Caenorhabditis elegans as a model for innate immunity to pathogens

Cell Microbiol. 2005 Jun;7(6):741-51. doi: 10.1111/j.1462-5822.2005.00523.x.


The amenability of the nematode Caenorhabditis elegans for genetic analysis and other experimentation provides a powerful tool for studying host-pathogen interactions. Our current understanding of how C. elegans responds to pathogen challenges is in its infancy, but the discovery that the worm has inducible defence responses, which to some extent parallel those of other organisms, demonstrates the potential of this model organism for the study of innate immunity.
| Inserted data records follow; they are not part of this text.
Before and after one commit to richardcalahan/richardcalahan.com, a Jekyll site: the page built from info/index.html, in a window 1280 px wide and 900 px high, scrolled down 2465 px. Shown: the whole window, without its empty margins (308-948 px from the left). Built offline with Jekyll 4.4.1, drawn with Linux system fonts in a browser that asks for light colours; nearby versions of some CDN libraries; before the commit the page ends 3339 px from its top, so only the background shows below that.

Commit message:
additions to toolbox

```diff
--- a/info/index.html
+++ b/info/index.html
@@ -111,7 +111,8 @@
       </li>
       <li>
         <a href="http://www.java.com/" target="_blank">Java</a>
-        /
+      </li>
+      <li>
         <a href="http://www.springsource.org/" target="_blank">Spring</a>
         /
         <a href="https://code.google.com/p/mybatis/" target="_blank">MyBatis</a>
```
Most progress in dissecting the C. elegans antimicrobial response has focused around signal transduction pathways and the expression of genes activated by the worm in response to microbial infections.

Publication types
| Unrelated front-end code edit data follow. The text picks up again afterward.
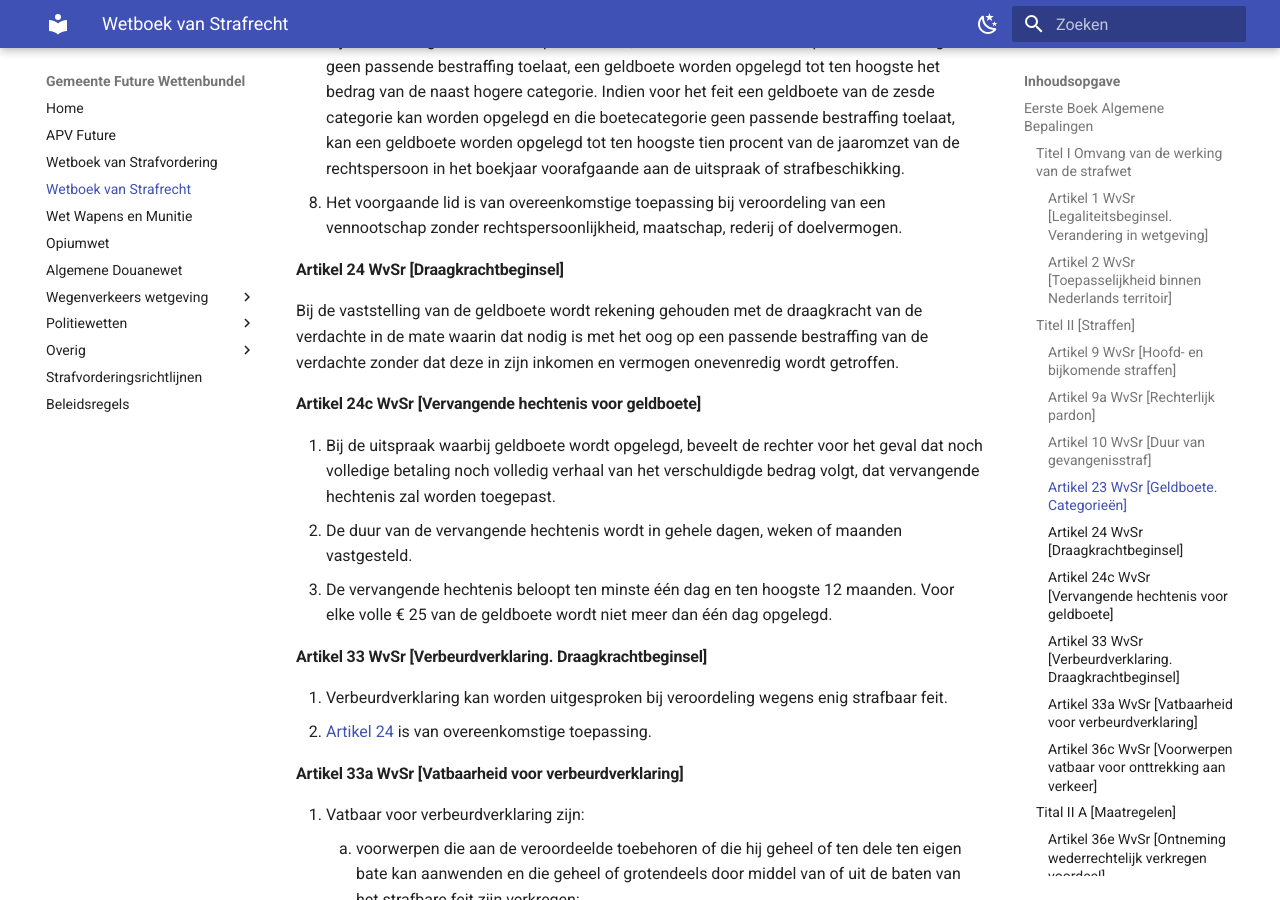
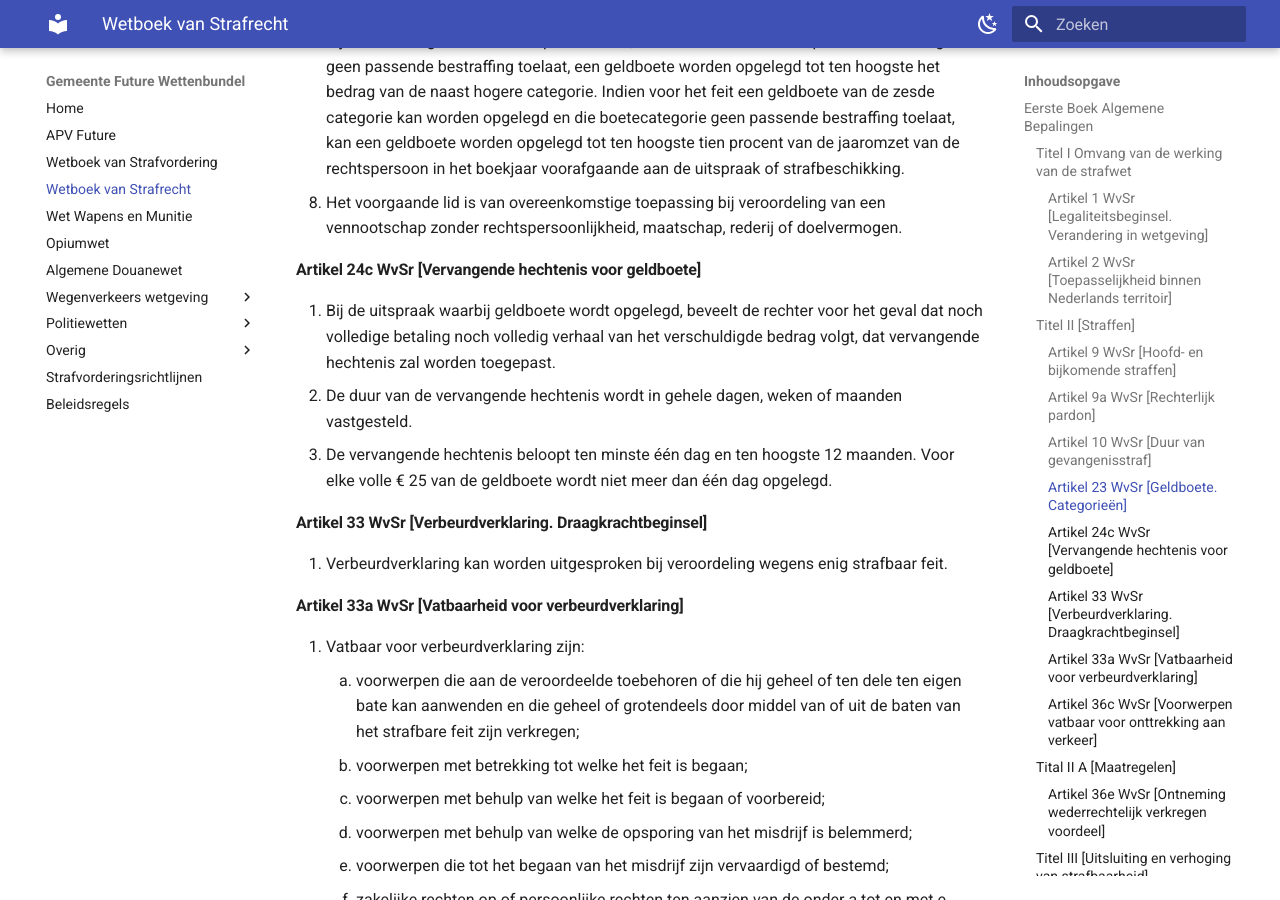
Before and after one commit to EnriqueFernandez20/FutureRP-Wettenbundel, an MkDocs documentation site: the page built from docs/wetboek-van-strafrecht.md, in a window 1280 px wide and 900 px high, scrolled down 2291 px. Built offline with MkDocs 1.6.1 and Material for MkDocs 9.7.7, drawn with Linux system fonts in a browser that asks for light colours.

Commit message:
Draagkrachtbeginsel weggehaald

```diff
--- a/docs/wetboek-van-strafrecht.md
+++ b/docs/wetboek-van-strafrecht.md
@@ -60,10 +60,6 @@ Indien de rechter dit raadzaam acht in verband met de geringe ernst van het feit
 7. Bij veroordeling van een rechtspersoon kan, indien de voor het feit bepaalde boetecategorie geen passende bestraffing toelaat, een geldboete worden opgelegd tot ten hoogste het bedrag van de naast hogere categorie. Indien voor het feit een geldboete van de zesde categorie kan worden opgelegd en die boetecategorie geen passende bestraffing toelaat, kan een geldboete worden opgelegd tot ten hoogste tien procent van de jaaromzet van de rechtspersoon in het boekjaar voorafgaande aan de uitspraak of strafbeschikking.
 8. Het voorgaande lid is van overeenkomstige toepassing bij veroordeling van een vennootschap zonder rechtspersoonlijkheid, maatschap, rederij of doelvermogen.
 
-#### Artikel 24 WvSr [Draagkrachtbeginsel]
-
-Bij de vaststelling van de geldboete wordt rekening gehouden met de draagkracht van de verdachte in de mate waarin dat nodig is met het oog op een passende bestraffing van de verdachte zonder dat deze in zijn inkomen en vermogen onevenredig wordt getroffen.
-
 #### Artikel 24c WvSr [Vervangende hechtenis voor geldboete]
 
 1. Bij de uitspraak waarbij geldboete wordt opgelegd, beveelt de rechter voor het geval dat noch volledige betaling noch volledig verhaal van het verschuldigde bedrag volgt, dat vervangende hechtenis zal worden toegepast.
@@ -73,7 +69,6 @@ Bij de vaststelling van de geldboete wordt rekening gehouden met de draagkracht
 #### Artikel 33 WvSr [Verbeurdverklaring. Draagkrachtbeginsel]
 
 1. Verbeurdverklaring kan worden uitgesproken bij veroordeling wegens enig strafbaar feit.
-2. [Artikel 24](#artikel-24-wvsr-draagkrachtbeginsel) is van overeenkomstige toepassing.
 
 #### Artikel 33a WvSr [Vatbaarheid voor verbeurdverklaring]
 
```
  • Review

MeSH terms

  • Animals
  • Bacteria / pathogenicity
  • Caenorhabditis elegans / immunology*
  • Caenorhabditis elegans / microbiology*
  • Fungi / pathogenicity
  • Immunity, Innate / immunology*
  • RNA Interference / immunology
  • Signal Transduction / immunology
  • Viruses / pathogenicity